Labous’ power data is available in her Strava profile. She has her FTP set as 260W on a body mass of 55kg. I say ‘set’ because as you are aware, you can set your FTP and weight to whatever you want in Strava. This gives her an FTP of 4.7W/kg. I am going to say that this is an underestimate, as 4.7W/kg is under that we would typically expect for a world class female rider that can climb. They normally sit in the 5.0 to 5.1 W/kg range. Either her FTP is more than 260W or her weight is less than 55kg (or both).
This file analysis that I have done confirms that it is set low (I’ll explain as we go). Not that it matters, this is just an FYI for you folks reading. Labous has done the 4 hour stage at a Normalized Power of 239W. This gives an intensity factor (IF) of 0.92 (239/260). This means she rode at 92% of her set FTP for more than 4 hours. This is the first clue that her FTP is set low in Strava. This sort of IF is possible for 2 hours, perhaps a bit more, but not 4 hours.
Her peak 20 minute power is on the first climb. In fact her peak 1 minute, 5 minute, 20 minute and 30 minute power are all on the first climb. The peak 20 minute power is 288W. Using the commonly applied method of 95% of 20 minute power = FTP, this gives 273W. So, here is the second indicator her FTP is set low in Strava.
That first climb was done at 277W for 33 min. This is 5.0 W/kg which sounds legitimate. But here is the kicker, AMVV put 2 and a half minutes into her on that climb! We can estimate AMVV’s power from the male times on the segment that are similar to her time. Analysing these gives us around 5.3W/kg for 31 minutes.
The second climb even more damage was done by AMVV. She gained almost another 3 minutes on the first chasing group on this climb. So let’s look at the numbers. Labous rode this climb at 267W for 26 minutes. That is 4.8W/kg. And AMVV put nearly 3 minutes into her! The VAM (vertical ascent in meters) gives us a further clue about her power numbers. This only decreased by 1% for AMVV, whereas it was a 3% decrease for Labous. So it looks like AMVV held very similar power for the second climb in the 5.2W/kg range.
After she crested the second climb, AMVV went long solo to the finish. Looking at the climb times for the 3rd and last ascent, these are similar for AMVV and Labous. But the damage had already been done, and the lead she had gained could not be brought back. Also, Labous was in a small group and AMVV was solo.

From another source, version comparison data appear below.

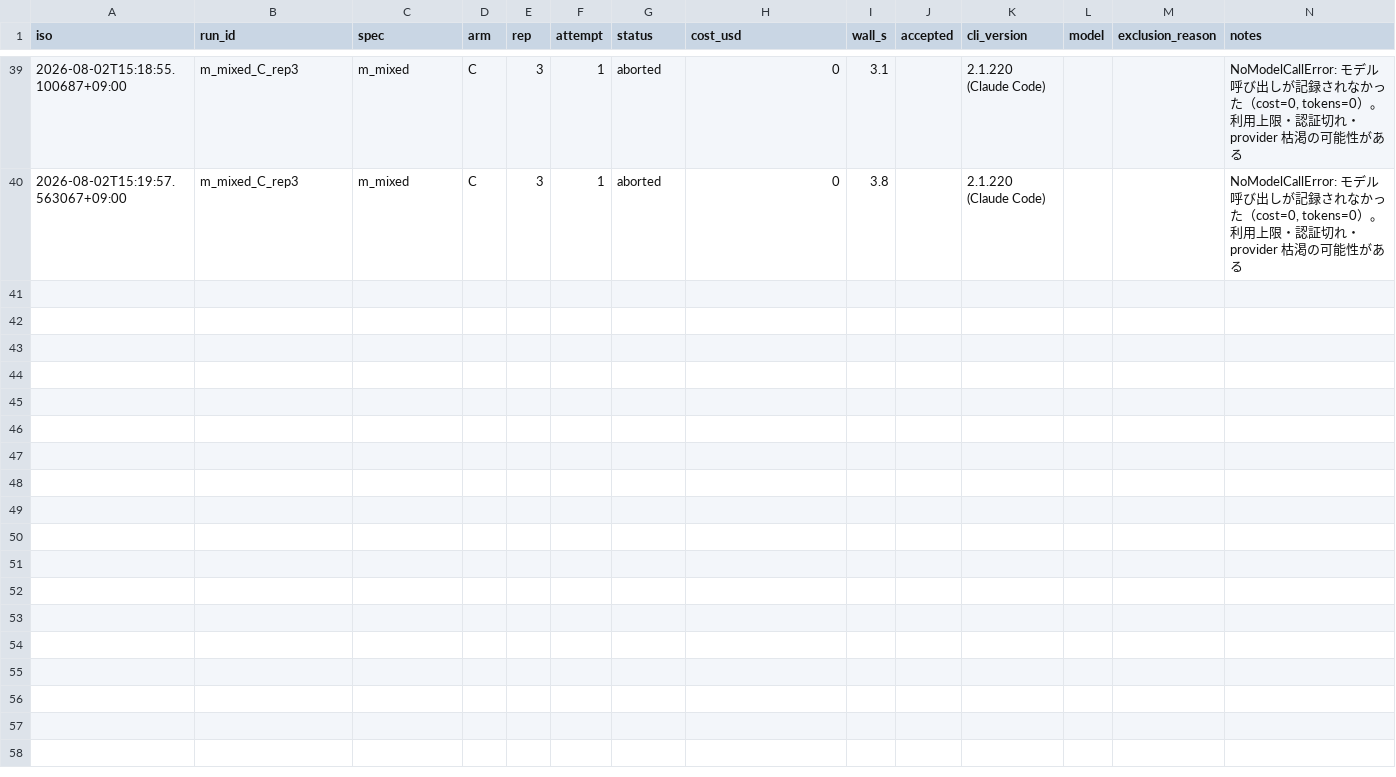
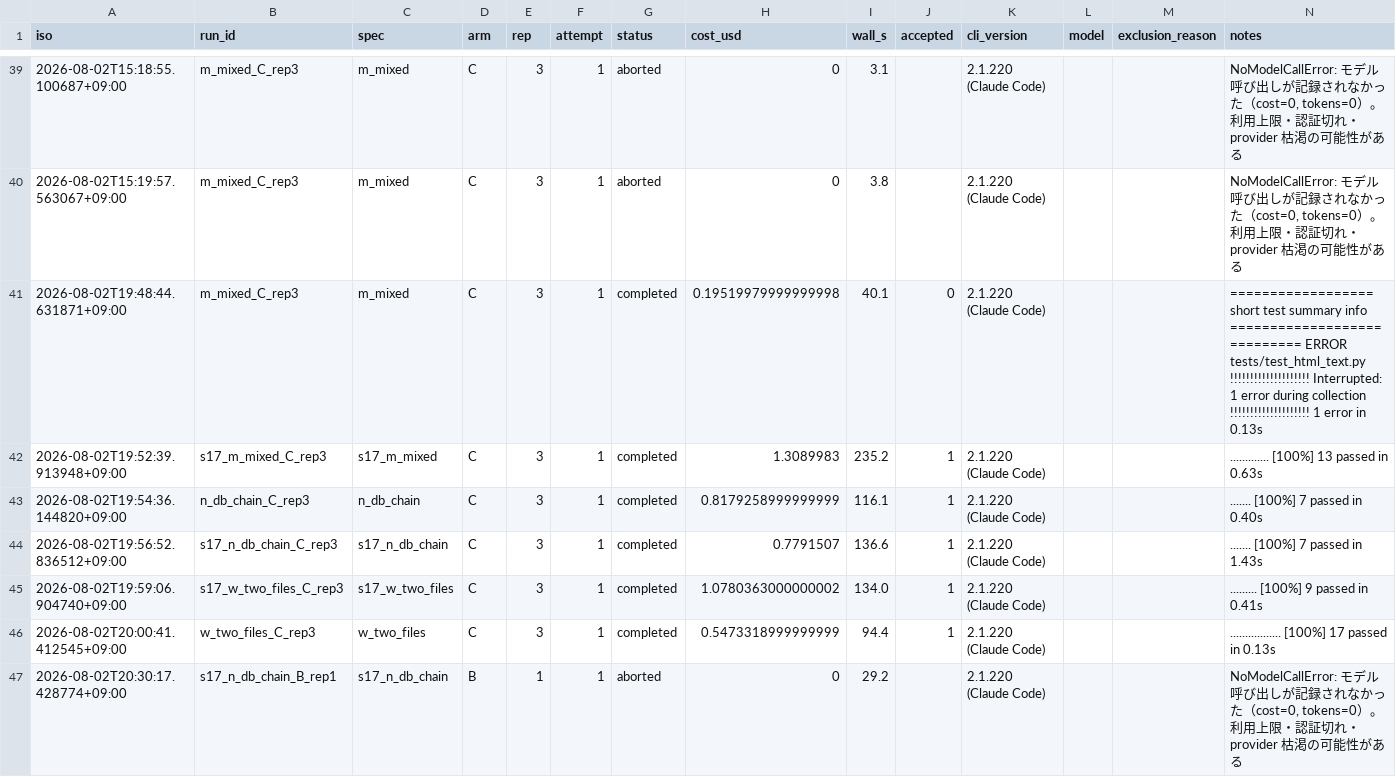
Before and after one commit to Fudo-san/paper-session-affinity, a CSV file: run_ledger_pilot2.csv, drawn as a sheet; only a part is shown, gaps mark what is left out.

```diff
--- a/run_ledger_pilot2.csv
+++ b/run_ledger_pilot2.csv
@@ -40 +40,8 @@ iso,run_id,spec,arm,rep,attempt,status,cost_usd,wall_s,accepted,cli_version,mode
 2026-08-02T15:19:57.563067+09:00,m_mixed_C_rep3,m_mixed,C,3,1,aborted,0,3.8,,2.1.220 (Claude Code),,,"NoModelCallError: モデル呼び出しが記録されなかった（cost=0, tokens=0）。利用上限・認証切れ・provider 枯渇の可能性がある"
+2026-08-02T19:48:44.631871+09:00,m_mixed_C_rep3,m_mixed,C,3,1,completed,0.19519979999999998,40.1,0,2.1.220 (Claude Code),,,================== short test summary info ============================ ERROR tests/test_html_text.py !!!!!!!!!!!!!!!!!!!! Interrupted: 1 error during collection !!!!!!!!!!!!!!!!!!!! 1 error in 0.13s
+2026-08-02T19:52:39.913948+09:00,s17_m_mixed_C_rep3,s17_m_mixed,C,3,1,completed,1.3089983,235.2,1,2.1.220 (Claude Code),,,.............                                                            [100%] 13 passed in 0.63s
+2026-08-02T19:54:36.144820+09:00,n_db_chain_C_rep3,n_db_chain,C,3,1,completed,0.8179258999999999,116.1,1,2.1.220 (Claude Code),,,.......                                                                  [100%] 7 passed in 0.40s
+2026-08-02T19:56:52.836512+09:00,s17_n_db_chain_C_rep3,s17_n_db_chain,C,3,1,completed,0.7791507,136.6,1,2.1.220 (Claude Code),,,.......                                                                  [100%] 7 passed in 1.43s
+2026-08-02T19:59:06.904740+09:00,s17_w_two_files_C_rep3,s17_w_two_files,C,3,1,completed,1.0780363000000002,134.0,1,2.1.220 (Claude Code),,,.........                                                                [100%] 9 passed in 0.41s
+2026-08-02T20:00:41.412545+09:00,w_two_files_C_rep3,w_two_files,C,3,1,completed,0.5473318999999999,94.4,1,2.1.220 (Claude Code),,,.................                                                        [100%] 17 passed in 0.13s
+2026-08-02T20:30:17.428774+09:00,s17_n_db_chain_B_rep1,s17_n_db_chain,B,1,1,aborted,0,29.2,,2.1.220 (Claude Code),,,"NoModelCallError: モデル呼び出しが記録されなかった（cost=0, tokens=0）。利用上限・認証切れ・provider 枯渇の可能性がある"
```
Also changed, not shown: 3 other files.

Even a small group makes a difference when climbing.
So what is the summary of all this:
- AMVV rode climb one at around 5.3W/kg (31 minutes)
- AMVV rode climb two at around 5.2W/kg (24 minutes)
- AMVV rode climb three at around 4.8W/kg (44 minutes)
- Before starting the final climb she already had around 2500kj of work in her legs
This fatigue resistance is what sets apart truly elite riders from us mere mortals. The capacity to produce power when fresh is one thing. The capacity to produce it when fatigued, is another thing altogether. She was in a class of her own as a climber in this race. And using her own words ‘I’m a bit older than the other girls, so I can do a bit more training so this stage is suited for me. I want to make something clear it’s not that my colleagues don’t train as much as I do, it’s also to do with training years.’
And ‘my style is always attacking and not waiting until the final. I did a recon of the stage and thought that already on the Petit Ballon it was a hard one. After six days of waiting and surviving and recovering, I wanted to make the biggest time gaps and that means going on the first climb.’
Here are the links to to the rides: